◆ What is required
Each line of the listing below must be returned exactly.

*** Opening of Supplied records ***

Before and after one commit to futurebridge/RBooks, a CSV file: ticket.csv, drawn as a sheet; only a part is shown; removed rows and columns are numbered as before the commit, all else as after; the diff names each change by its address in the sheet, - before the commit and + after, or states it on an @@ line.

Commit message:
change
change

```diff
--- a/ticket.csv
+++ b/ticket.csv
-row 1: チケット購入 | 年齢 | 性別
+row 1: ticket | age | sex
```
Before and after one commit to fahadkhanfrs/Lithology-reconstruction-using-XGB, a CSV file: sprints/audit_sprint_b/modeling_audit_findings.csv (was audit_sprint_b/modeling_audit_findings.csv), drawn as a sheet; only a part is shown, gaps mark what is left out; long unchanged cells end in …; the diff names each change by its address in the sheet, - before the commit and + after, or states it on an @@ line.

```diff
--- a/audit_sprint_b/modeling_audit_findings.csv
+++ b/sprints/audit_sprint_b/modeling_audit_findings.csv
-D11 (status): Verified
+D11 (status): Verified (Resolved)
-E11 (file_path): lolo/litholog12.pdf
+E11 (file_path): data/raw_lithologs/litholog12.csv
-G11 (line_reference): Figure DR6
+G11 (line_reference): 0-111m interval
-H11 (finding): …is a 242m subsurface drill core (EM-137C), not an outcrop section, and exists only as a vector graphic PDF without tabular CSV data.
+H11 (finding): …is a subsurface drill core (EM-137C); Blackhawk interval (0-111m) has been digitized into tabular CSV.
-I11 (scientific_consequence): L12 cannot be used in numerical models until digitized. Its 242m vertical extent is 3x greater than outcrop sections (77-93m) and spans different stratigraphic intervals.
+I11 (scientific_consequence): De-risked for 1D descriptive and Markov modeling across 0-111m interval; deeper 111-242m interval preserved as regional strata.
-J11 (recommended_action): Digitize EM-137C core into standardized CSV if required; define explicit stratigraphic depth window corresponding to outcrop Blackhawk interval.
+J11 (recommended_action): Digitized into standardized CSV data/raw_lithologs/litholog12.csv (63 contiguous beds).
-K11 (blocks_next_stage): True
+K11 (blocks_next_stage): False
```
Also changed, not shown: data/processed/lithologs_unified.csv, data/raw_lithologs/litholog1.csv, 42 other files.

*** Close of Supplied records ***

◆ Result below
Before and after one commit to futurebridge/RBooks, a CSV file: ticket.csv, drawn as a sheet; only a part is shown; removed rows and columns are numbered as before the commit, all else as after; the diff names each change by its address in the sheet, - before the commit and + after, or states it on an @@ line.

Commit message:
change
change

```diff
--- a/ticket.csv
+++ b/ticket.csv
-row 1: チケット購入 | 年齢 | 性別
+row 1: ticket | age | sex
```
Before and after one commit to fahadkhanfrs/Lithology-reconstruction-using-XGB, a CSV file: sprints/audit_sprint_b/modeling_audit_findings.csv (was audit_sprint_b/modeling_audit_findings.csv), drawn as a sheet; only a part is shown, gaps mark what is left out; long unchanged cells end in …; the diff names each change by its address in the sheet, - before the commit and + after, or states it on an @@ line.

```diff
--- a/audit_sprint_b/modeling_audit_findings.csv
+++ b/sprints/audit_sprint_b/modeling_audit_findings.csv
-D11 (status): Verified
+D11 (status): Verified (Resolved)
-E11 (file_path): lolo/litholog12.pdf
+E11 (file_path): data/raw_lithologs/litholog12.csv
-G11 (line_reference): Figure DR6
+G11 (line_reference): 0-111m interval
-H11 (finding): …is a 242m subsurface drill core (EM-137C), not an outcrop section, and exists only as a vector graphic PDF without tabular CSV data.
+H11 (finding): …is a subsurface drill core (EM-137C); Blackhawk interval (0-111m) has been digitized into tabular CSV.
-I11 (scientific_consequence): L12 cannot be used in numerical models until digitized. Its 242m vertical extent is 3x greater than outcrop sections (77-93m) and spans different stratigraphic intervals.
+I11 (scientific_consequence): De-risked for 1D descriptive and Markov modeling across 0-111m interval; deeper 111-242m interval preserved as regional strata.
-J11 (recommended_action): Digitize EM-137C core into standardized CSV if required; define explicit stratigraphic depth window corresponding to outcrop Blackhawk interval.
+J11 (recommended_action): Digitized into standardized CSV data/raw_lithologs/litholog12.csv (63 contiguous beds).
-K11 (blocks_next_stage): True
+K11 (blocks_next_stage): False
```
Also changed, not shown: data/processed/lithologs_unified.csv, data/raw_lithologs/litholog1.csv, 42 other files.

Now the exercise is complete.